*** Records
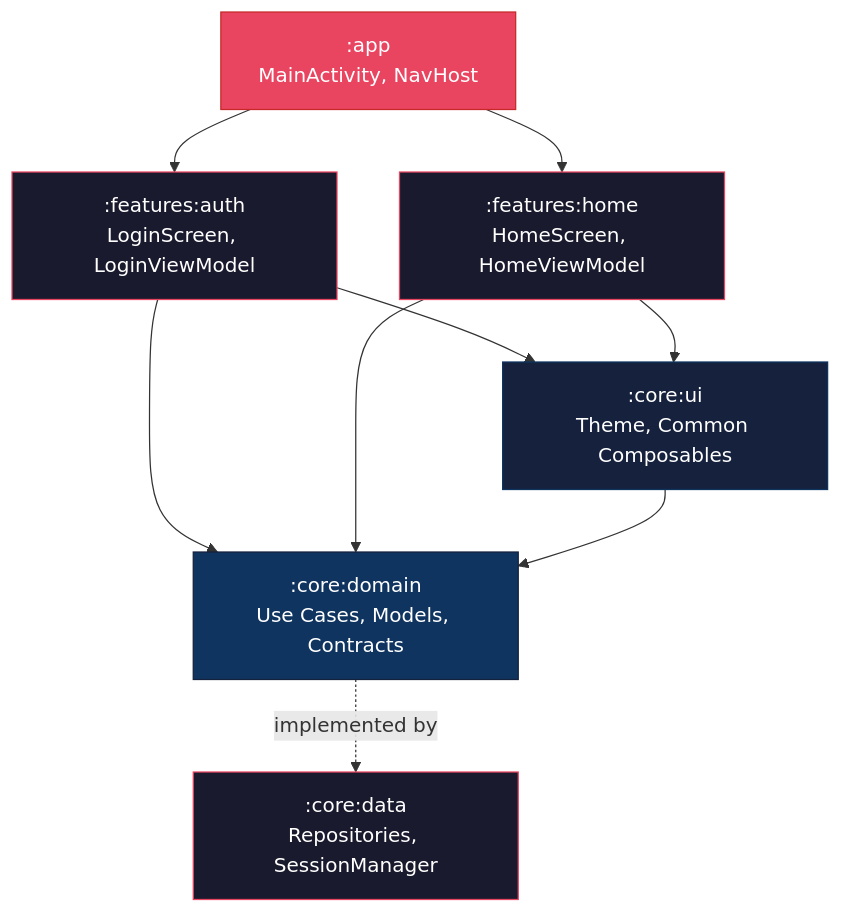
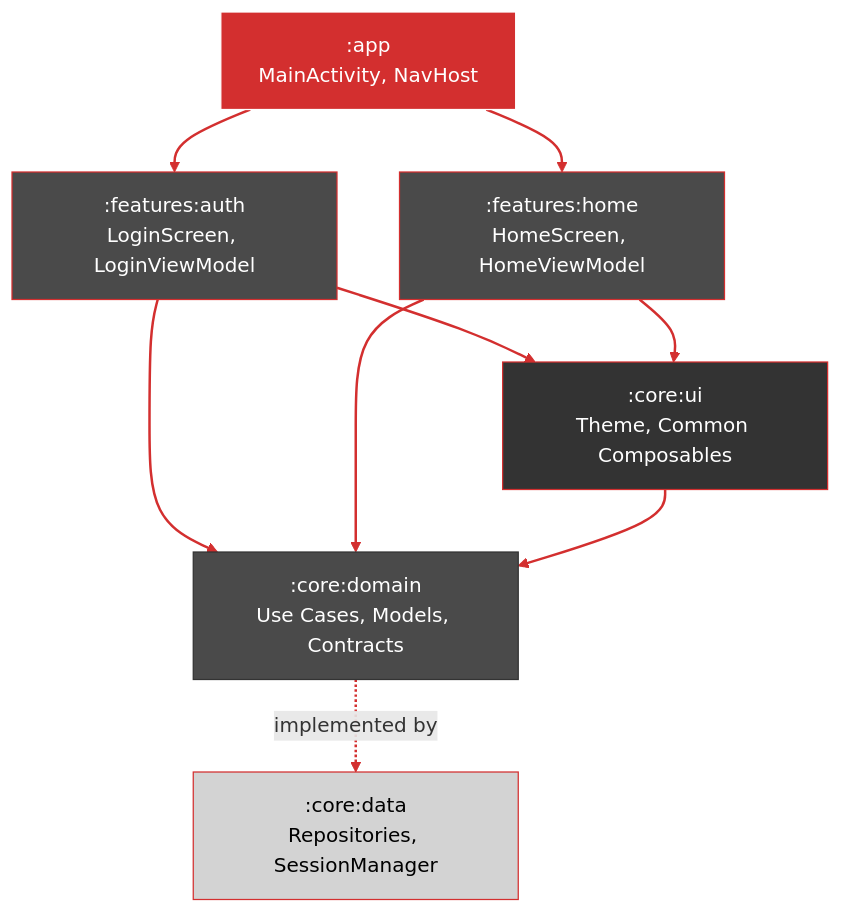
Before and after one commit to Rho-Studio/UI-Utils-Rho-Studio: the second of 13 diagrams in README.md, drawn with Mermaid. The commit also changed other lines of this file and 2 other files, not shown here.

````diff
--- a/README.md
+++ b/README.md
@@ -65,30 +83,44 @@
 ```mermaid
 flowchart TD
     APP[":app<br/>MainActivity, NavHost"]
     
     AUTH[":features:auth<br/>LoginScreen, LoginViewModel"]
     HOME[":features:home<br/>HomeScreen, HomeViewModel"]
     
     UI_CORE[":core:ui<br/>Theme, Common Composables"]
     DOMAIN[":core:domain<br/>Use Cases, Models, Contracts"]
     DATA[":core:data<br/>Repositories, SessionManager"]
     
     APP --> AUTH
     APP --> HOME
     
     AUTH --> UI_CORE
     AUTH --> DOMAIN
     HOME --> UI_CORE
     HOME --> DOMAIN
     
     UI_CORE --> DOMAIN
     
     DOMAIN -.->|"implemented by"| DATA
-    
-    style APP fill:#e94560,stroke:#c62828,color:#ffffff
-    style AUTH fill:#1a1a2e,stroke:#e94560,color:#ffffff
-    style HOME fill:#1a1a2e,stroke:#e94560,color:#ffffff
-    style UI_CORE fill:#16213e,stroke:#0f3460,color:#ffffff
-    style DOMAIN fill:#0f3460,stroke:#16213e,color:#ffffff
-    style DATA fill:#1a1a2e,stroke:#e94560,color:#ffffff
+
+    linkStyle default stroke:#D32F2F,stroke-width:2px
+
+    classDef appNode fill:#D32F2F,stroke:#FFFFFF,color:#FFFFFF
+    classDef featureNode fill:#4A4A4A,stroke:#D32F2F,color:#FFFFFF
+    classDef coreNode fill:#333333,stroke:#D32F2F,color:#FFFFFF
+    classDef domainNode fill:#333333,stroke:#D32F2F,color:#FFFFFF
+    classDef dataNode fill:#333333,stroke:#D32F2F,color:#FFFFFF
+
+    class APP appNode
+    class AUTH,HOME featureNode
+    class UI_CORE coreNode
+    class DOMAIN domainNode
+    class DATA dataNode
+
+    style APP fill:#D32F2F,stroke:#FFFFFF,color:#FFFFFF
+    style AUTH fill:#4A4A4A,stroke:#D32F2F,color:#FFFFFF
+    style HOME fill:#4A4A4A,stroke:#D32F2F,color:#FFFFFF
+    style UI_CORE fill:#333333,stroke:#D32F2F,color:#FFFFFF
+    style DOMAIN fill:#4A4A4A,stroke:#333333,color:#FFFFFF
+    style DATA fill:#D3D3D3,stroke:#D32F2F,color:#000000
 ```
````
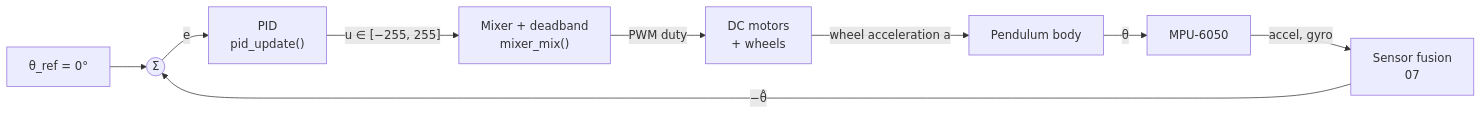
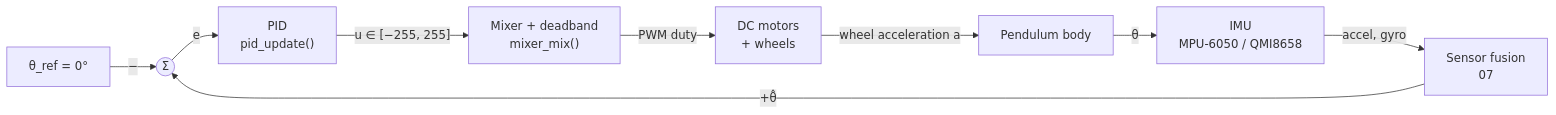
One commit to machadothi/balancing_robot changed the first of 2 diagrams in docs/06-control-theory.md. Above: the diagram before and after it, drawn with Mermaid. The commit also changed other lines of this file and 12 other files, not shown here.

````diff
--- a/docs/06-control-theory.md
+++ b/docs/06-control-theory.md
@@ -21,11 +21,11 @@
 ```mermaid
 flowchart LR
-    REF["θ_ref = 0°"] --> SUM(("Σ"))
+    REF["θ_ref = 0°"] -->|"−"| SUM(("Σ"))
     SUM -->|"e"| PID["PID<br/>pid_update()"]
     PID -->|"u ∈ [−255, 255]"| MIX["Mixer + deadband<br/>mixer_mix()"]
     MIX -->|"PWM duty"| MOT["DC motors<br/>+ wheels"]
     MOT -->|"wheel acceleration a"| BODY["Pendulum body"]
-    BODY -->|"θ"| IMU["MPU-6050"]
+    BODY -->|"θ"| IMU["IMU<br/>MPU-6050 / QMI8658"]
     IMU -->|"accel, gyro"| FUS["Sensor fusion<br/>07"]
-    FUS -->|"−θ̂"| SUM
+    FUS -->|"+θ̂"| SUM
 ```
````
******
- [Work to complete] State the number of lines in the records that include "other", and write nothing else.

- [Response] 2